If you’re interested in nontraditional housing, purchasing a home abroad, or securing property for investment purposes—whether it’s for renting, farming, or some other business-related purpose—then the VA home loan program is probably not for you.
The VA prohibits borrowers from
The objective isn’t for borrowers to build personal wealth, or to finance business development projects.
The VA wants to support qualified veterans in their quest to become homeowners—to provide them with a greater sense of stability and security through this American rite of passage.
Giving a trusted friend, family member, or legal advisor Power of Attorney (POA) is the only way to purchase a home while you are deployed.
In essence, getting power of attorney means that you’ve agreed to have a representative sign important legal documents in your stead. It’s the perfect tool for service members on active tours of duty.
There are two types of POA—General and Specific. Giving your representative General POA means they can act on your behalf in an array of different legal situations. Specific POA restricts your representative to a preordained set of duties while you are away.
VA-approved third-party lenders generally mandate that borrowers who are deployed utilize Real Estate Specific POA when it comes to home buying matters.
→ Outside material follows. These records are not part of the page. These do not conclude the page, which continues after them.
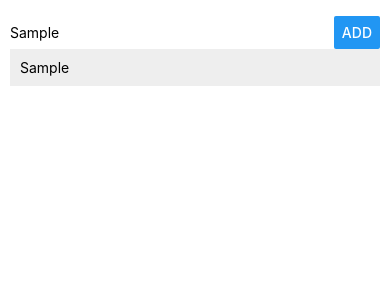
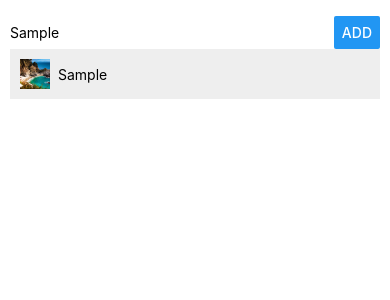
Before and after one commit to arrkiin/react_native_places, a React Native app: screen / in a window 390 px wide. Both pictures are taken after typing "Sample" into the empty fields and a click on the button "ADD". Shown: the top 300 px of the page. Built offline with nearby package versions, Linux system fonts and the light colour scheme.

Commit message:
Image as local resource

```diff
--- a/App.js
+++ b/App.js
@@ -1,7 +1,8 @@
 import React from 'react';
 import { StyleSheet, View } from 'react-native';
-import PlacesList from './src/components/PlacesList/PlacesList';
+import PlaceList from './src/components/PlaceList/PlaceList';
 import PlaceInput from './src/components/PlaceInput/PlaceInput';
+import placeImage from './src/assets/beautiful-place.jpg';
 
 export default class App extends React.Component {
     state = {
@@ -10,7 +11,18 @@
     placeAddHandler = placeName => {
         this.setState(prevState => {
             return {
-                places: prevState.places.concat(placeName)
+                places: prevState.places.concat({
+                    key: Math.random(),
+                    name: placeName,
+                    image: placeImage
+                })
+            };
+        });
+    };
+    placeDeletedHandler = key => {
+        this.setState(prevState => {
+            return {
+                places: prevState.places.filter(place => place.key !== key)
             };
         });
     };
@@ -18,7 +30,10 @@
         return (
             <View style={styles.container}>
                 <PlaceInput onPlaceAdded={this.placeAddHandler} />
-                <PlacesList places={this.state.places} />
+                <PlaceList
+                    places={this.state.places}
+                    onItemDeleted={this.placeDeletedHandler}
+                />
             </View>
         );
     }
--- a/src/components/ListItem/ListItem.js
+++ b/src/components/ListItem/ListItem.js
@@ -1,10 +1,17 @@
 import React from 'react';
-import { View, Text, StyleSheet } from 'react-native';
+import { View, Text, StyleSheet, TouchableOpacity, Image } from 'react-native';
 
 const listItem = props => (
-    <View style={styles.listItem}>
-        <Text>{props.placeName}</Text>
-    </View>
+    <TouchableOpacity onPress={props.onItemPressed}>
+        <View style={styles.listItem}>
+            <Image
+                resizeMode="cover"
+                source={props.placeImage}
+                style={styles.placeImage}
+            />
+            <Text>{props.placeName}</Text>
+        </View>
+    </TouchableOpacity>
 );
 
 const styles = StyleSheet.create({
@@ -13,7 +20,14 @@
         marginBottom: 5,
         padding: 10,
         backgroundColor: '#eee',
+        flexDirection: 'row',
+        alignItems: 'center'
     },
+    placeImage: {
+        marginRight: 8,
+        height: 30,
+        width: 30
+    }
 });
 
 export default listItem;
--- /dev/null
+++ b/src/components/PlaceList/PlaceList.js
@@ -0,0 +1,27 @@
+import React from 'react';
+import { FlatList, StyleSheet } from 'react-native';
+import ListItem from '../ListItem/ListItem';
+
+const placeList = ({ places, onItemDeleted }) => {
+    return (
+        <FlatList
+            style={styles.listContainer}
+            data={places}
+            renderItem={info => (
+                <ListItem
+                    placeName={info.item.name}
+                    placeImage={info.item.image}
+                    onItemPressed={() => onItemDeleted(info.item.key)}
+                />
+            )}
+        />
+    );
+};
+
+const styles = StyleSheet.create({
+    listContainer: {
+        width: '100%'
+    }
+});
+
+export default placeList;
--- a/src/components/PlacesList/PlacesList.js
+++ /dev/null
@@ -1,18 +0,0 @@
-import React from 'react';
-import { View, StyleSheet } from 'react-native';
-import ListItem from '../ListItem/ListItem';
-
-const placesList = ({ places }) => {
-    const placesOutput = places.map((place, idx) => (
-        <ListItem key={idx} placeName={place} />
-    ));
-    return <View style={styles.listContainer}>{placesOutput}</View>;
-};
-
-const styles = StyleSheet.create({
-    listContainer: {
-        width: '100%'
-    }
-});
-
-export default placesList;
```
Also changed, not shown: src/assets/beautiful-place.jpg (added).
They’re going to want you to provide the following in your POA contract:
Once you have a Real Estate Specific POA in place, home buying will finally be a possibility even though you’ll be serving overseas.
We'll walk you through it: Get answers to more of your POA-related questions
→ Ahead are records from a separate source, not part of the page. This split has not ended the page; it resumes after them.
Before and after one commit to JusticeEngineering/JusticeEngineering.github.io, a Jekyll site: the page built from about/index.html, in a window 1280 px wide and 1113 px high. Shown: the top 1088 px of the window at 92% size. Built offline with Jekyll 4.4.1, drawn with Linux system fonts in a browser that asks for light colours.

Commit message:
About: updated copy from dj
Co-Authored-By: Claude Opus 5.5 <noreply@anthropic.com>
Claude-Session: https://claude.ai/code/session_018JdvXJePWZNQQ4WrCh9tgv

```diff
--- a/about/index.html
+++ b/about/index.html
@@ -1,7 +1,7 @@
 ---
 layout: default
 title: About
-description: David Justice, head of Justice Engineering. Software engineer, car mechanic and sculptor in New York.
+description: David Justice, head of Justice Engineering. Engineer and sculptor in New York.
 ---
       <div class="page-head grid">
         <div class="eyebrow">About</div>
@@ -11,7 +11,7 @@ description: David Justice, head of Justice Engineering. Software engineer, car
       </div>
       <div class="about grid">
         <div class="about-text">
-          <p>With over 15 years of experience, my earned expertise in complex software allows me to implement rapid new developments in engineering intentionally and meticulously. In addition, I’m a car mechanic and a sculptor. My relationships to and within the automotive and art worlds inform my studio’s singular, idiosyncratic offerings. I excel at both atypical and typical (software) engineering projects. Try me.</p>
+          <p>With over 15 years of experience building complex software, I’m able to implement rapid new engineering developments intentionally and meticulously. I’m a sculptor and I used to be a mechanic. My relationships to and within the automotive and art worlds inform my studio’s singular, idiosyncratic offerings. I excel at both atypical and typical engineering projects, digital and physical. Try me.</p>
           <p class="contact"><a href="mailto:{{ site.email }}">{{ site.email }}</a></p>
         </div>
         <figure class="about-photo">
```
First, you’ll submit a copy of the purchase agreement to your lender, who will then contact the VA, so they can conduct a thorough appraisal of the property.
The appraiser from the VA will inspect your property with the following questions in mind:
Once you have successfully passed this appraisal, you should get approved by the underwriter. Then you’re ready to close—you’ll sign a final batch of documents, pay your closing costs and begin settling into your new home.
**Homes that source their water from wells will need to provide evidence that their water is potable; on the heating front, the VA mandates that properties have systems that can warm the interior of the home to a temperature of at least 50 degrees Fahrenheit.
The VA does not cover the whole price of your home. The money that the VA guarantees on your loan, known as your “entitlement,” is usually one of the following dollar amounts:
When you purchase property through the VA home loan program, you are going to end up using some—if not all—of this entitlement money.
Once you pay off your original loan in full and sell your old property, you can apply for a Restoration of Entitlement, which will replenish the amount of money that the VA can guarantee for subsequent home purchases. (Veterans who have paid off their loan but still own the property can apply for a special One-Time Restoration of Entitlement.)
The long and short of it is this: access to VA home loan benefits does not expire. As long as you pay off your debts, you can utilize the program again and again in perpetuity. If you’re unsure of where you stand with respect to your entitlement, check your Certificate of Eligibility for an exact number.